A DESIGNER, A DREAM, A DANCE, A DREAD
“What is it about men with watching eyes…?” asks the ghost of Isabella Blow, she of the troubled soul and hilariously witty hats. One such man was the fashion designer Alexander McQueen, who like his friend and patron finally killed himself. At one point in this fantastical, flawed, but sincere and spectacular play by James Phillips he demonstrates those watching eyes. He invites a crass journalist interviewing him (usual stuff – misogyny, violent perverse imagery, commercial priorities) to describe a nearby woman. She snaps “Thirtyish. Blonde hair. Five foot seven” but he goes off on a page-long riff, lovingly reading character, vulnerability, needs and dreams into the tilt of her head and the angle of her shoulder and leg. And suddenly you are moved to respect the eye of an artist who sees and imagines and wants to give that woman a transformation and a strength. The real McQueen’s sister – who has approved this evocation of the artist – says that he wanted people to be “frightened” of the women he dressed: he had, in childhood, seen her beaten up by an abusive man. Beauty to him was not fragility but power.
The play is not a biography but an imagining, based on the designer’s idea of a woman coming down from a tree in the garden and being empowered by a dress. It uses dramatic projections and marvellous balletic interludes of head-bandaged dancers who are sometimes alive,sometimes mannequins, creating very McQueeny tableaux of pompadours, shiny tutus, wrestling, skeletons, men in weird corsets etc (David Farley designs; Christopher Marney choreographs, and all the music is from the designer’s real shows). In ninety minutes Phillips whirls us through one night in London as McQueen remembers his tailoring apprenticeship, the moment when crazy, visually brilliant Isabella Blow bought up his entire graduation collection, and the experience of coming out front-stage to wave, spent and nervous at the end of his own spectacular shows , “A bloke in the worst clothes in the room, trying to stop his hand from shaking”.

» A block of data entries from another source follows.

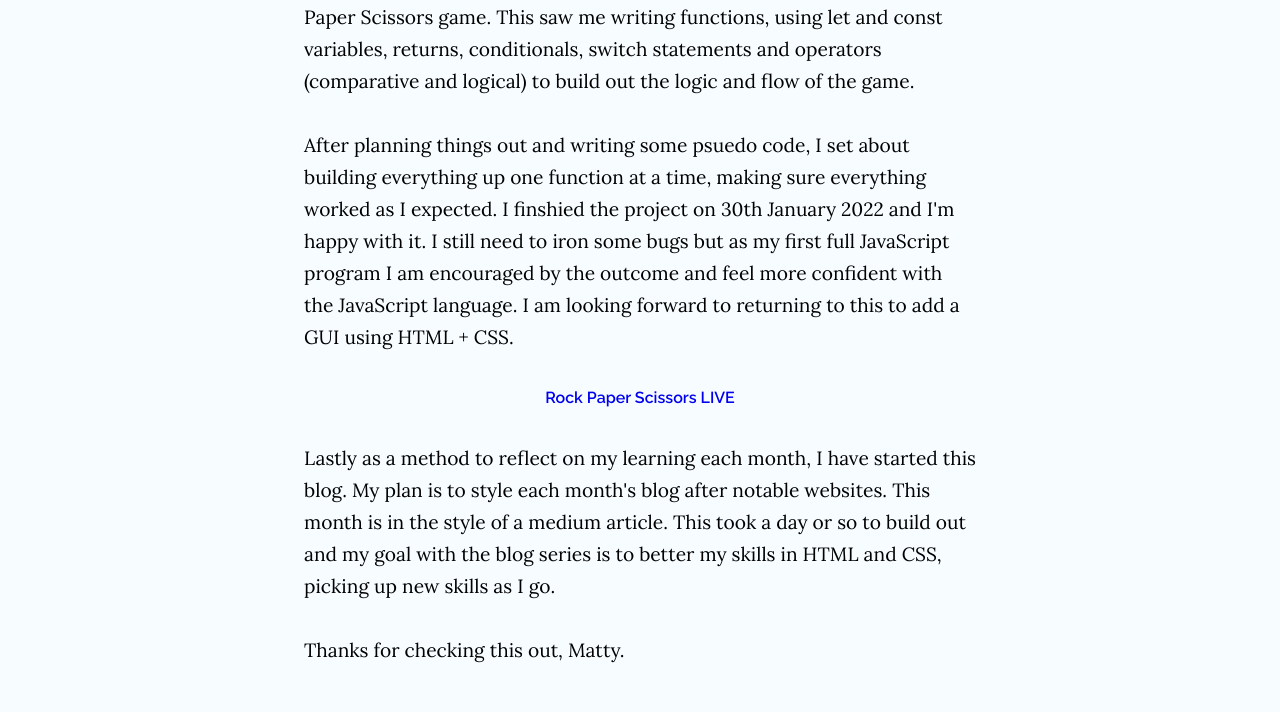
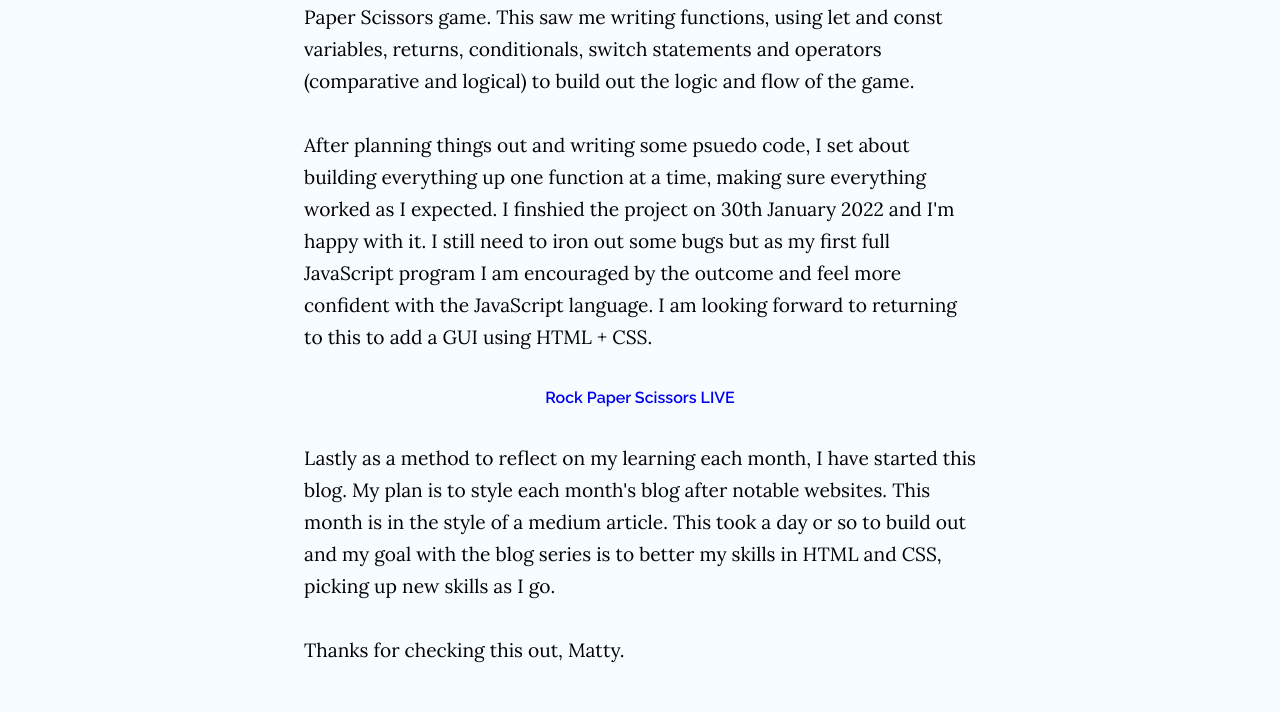
Before and after one commit to mattxmade/month-in-review-01, a plain HTML site: page index.html in a window 1280 px wide. Shown: the part 2248-2960 px from the top of the page. Drawn offline with Linux system fonts and the light colour scheme.

Commit message:
Fixed typos

```diff
--- a/index.html
+++ b/index.html
@@ -156,7 +156,7 @@
         set about building everything up one function at a time,
         making sure everything worked as I expected. I finshied the project
         on 30th January 2022 and I'm happy with it. I still need to iron
-        some bugs but as my first full JavaScript program I am encouraged by the
+        out some bugs but as my first full JavaScript program I am encouraged by the
         outcome and feel more confident with the JavaScript language. I am
         looking forward to returning to this to add a GUI using HTML + CSS.
       </p>
```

At the heart of it is a very fine performance by Stephen Wight as “Lee” – McQueen’s real name : shaven-headed and booted, a tired, creatively blocked, drunk and druggy at a low point. The girl Dahlia (Dianna Agron from Glee) is less successful, which is not entirely her fault. Phillips has created her as American, gabby, self-absorbed, suicidal and, truth to tell, very annoying. Especially in the long opening scene: it takes great skill to write scenes where a kooky girl invades and challenges a troubled gay man: Breakfast at Tiffany’s it ain’t. There’s one funny line when she mocks him for responding to an intruder by ringing Philip Treacy (“a milliner?” – “He makes very aggressive hats” protests McQueen). But as Dahlia drones on about her loneliness and depression and how she “doesn’t get” Shakespeare and feels like Lee’s twin soul, you itch to slap her.
Things improve the less we see of this mouthy muse – a good scene with his old tailoring boss, and a moving, credible encounter with poor Isabella Blow. But Dahlia becomes central again when we learn that she is, in fact, suicidal and that it is his art (and a fabulous winged gold coat) which may save her, because “There is beauty..Survive the night!”.
The interlude with her, after Blow and being aware of McQueen’s final end, borders on the perilous territory of suicide-glamorizing. It only just dodges it, thanks to the solidity and sincerity of WIght’s performance. Not least in his encomium to his mother: “Brave like a lion. Faces life every day and doesn’t back down She is real. We should learn to live from people, yes?” Yes.
box office 0844 264 2140 to 6 June http://www.stjamestheatre.co.uk